What is an MTA?
Medical travel benefits may be designed as a Medical Travel HRA or an Excepted Benefit Employee Assistance Program (EAP). Excepted Benefit Medical Travel Accounts (MTAs) are employer-sponsored employee assistance programs that are specifically designed to pay for medical travel. Expected Benefit Medical Travel Accounts accounts are employer-owned and employer-funded and employees will be assessed income taxes for the reimbursements they receive. Since these are after-tax excepted benefits, employers have much more flexibility and control over how the program is designed.
- How much they’ll reimburse and at what cadence. For example, employers can choose if they’ll offer their allowance on a monthly, quarterly or yearly basis.
- Who qualifies to participate in the MTA as long as the eligibility policies aren’t discriminatory in nature.
- The travel expenses for which they’ll reimburse.

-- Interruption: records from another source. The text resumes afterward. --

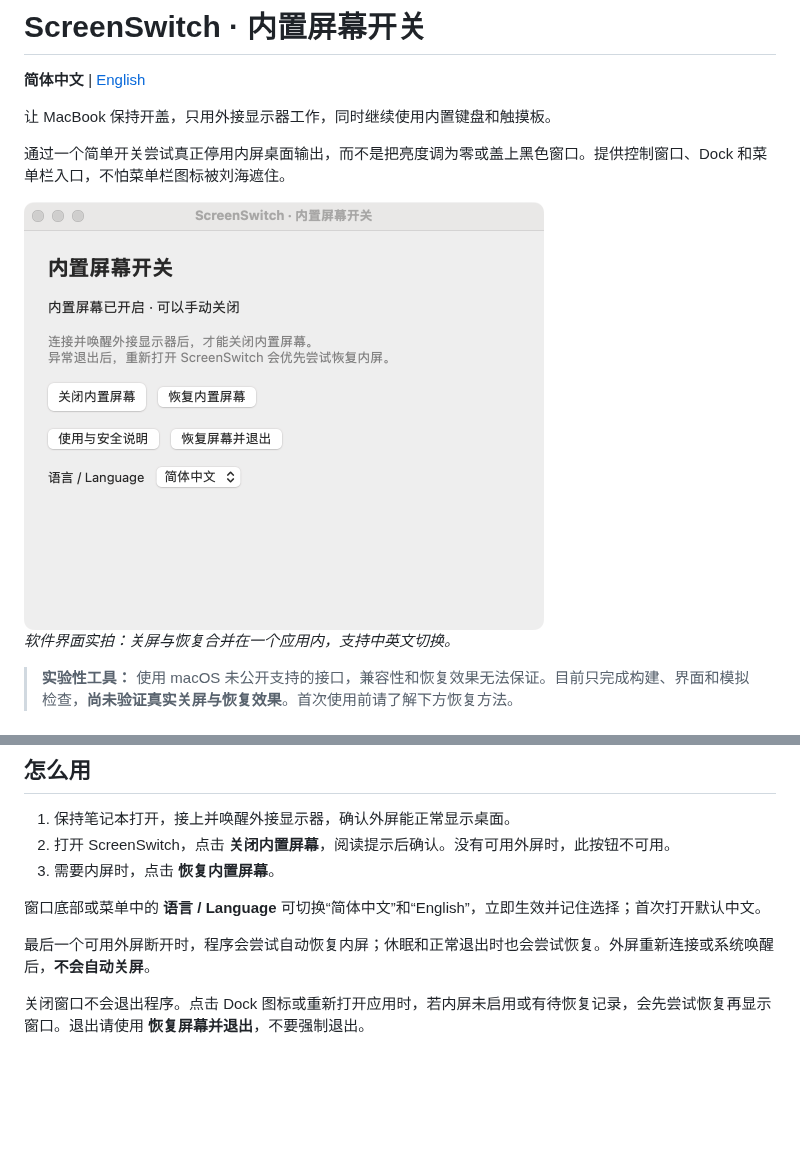
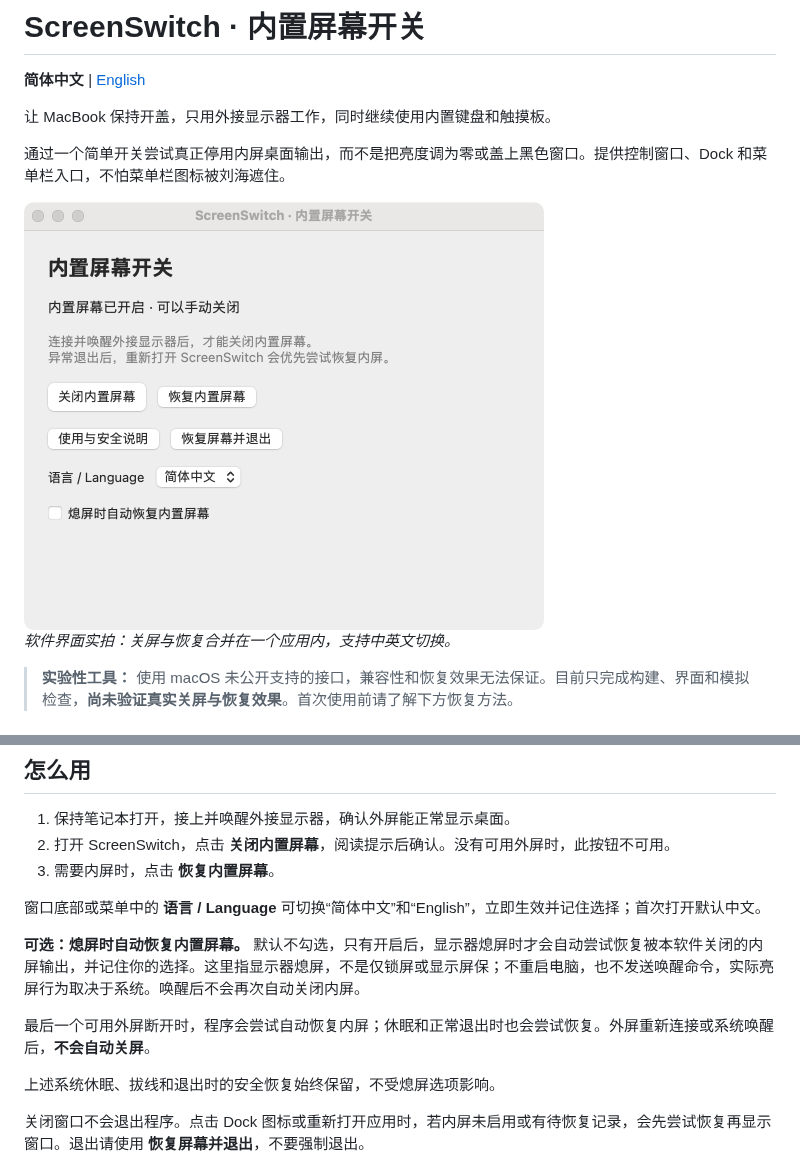
Before and after one commit to haroldvandy2013/ScreenSwitch, a Markdown page: README.md, 2 parts joined by grey strips. Drawn GitHub-style; pictures changed too: docs/images/screenswitch.png; blank space fills up the shorter version.

```diff
--- a/README.md
+++ b/README.md
@@ -30,7 +30,11 @@
 
 窗口底部或菜单中的 **语言 / Language** 可切换“简体中文”和“English”，立即生效并记住选择；首次打开默认中文。
 
+**可选：熄屏时自动恢复内置屏幕。** 默认不勾选，只有开启后，显示器熄屏时才会自动尝试恢复被本软件关闭的内屏输出，并记住你的选择。这里指显示器熄屏，不是仅锁屏或显示屏保；不重启电脑，也不发送唤醒命令，实际亮屏行为取决于系统。唤醒后不会再次自动关闭内屏。
+
 最后一个可用外屏断开时，程序会尝试自动恢复内屏；休眠和正常退出时也会尝试恢复。外屏重新连接或系统唤醒后，**不会自动关屏**。
+
+上述系统休眠、拔线和退出时的安全恢复始终保留，不受熄屏选项影响。
 
 关闭窗口不会退出程序。点击 Dock 图标或重新打开应用时，若内屏未启用或有待恢复记录，会先尝试恢复再显示窗口。退出请使用 **恢复屏幕并退出**，不要强制退出。
 
```
Also changed, not shown: README.en.md (+4 -0 lines), 8 other files.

For example, they choose if they’ll only reimburse for travel that’s outside a certain radius of the employee’s home, whether or not they’ll cover all lodging or only lodging above a certain amount per night, etc.
- Verification requirements for the travel expenses (not the medical procedure).
- Plan duration and plan-end extension options such as offering a runout period or permitting a carryover amount.
- Whose medical travel is eligible. Employers can choose whether or not they will cover travel for spouses’ and dependents’ care or solely medical travel necessary for the employees’ care. They can also choose if they will cover necessary or nonessential companion travel expenses.
Since MTAs are employer-owned, any unused portion of the travel allowance gets reabsorbed by the employer at the end of the plan term.
Expected Benefit MTAs makes them distinct from Medical Travel HRAs, which are not HSA compatible and are capped by the IRS at $1,950 per year, with caps on lodging at $50 a night and mileage reimbursement at 22 cents a mile (as of 2023).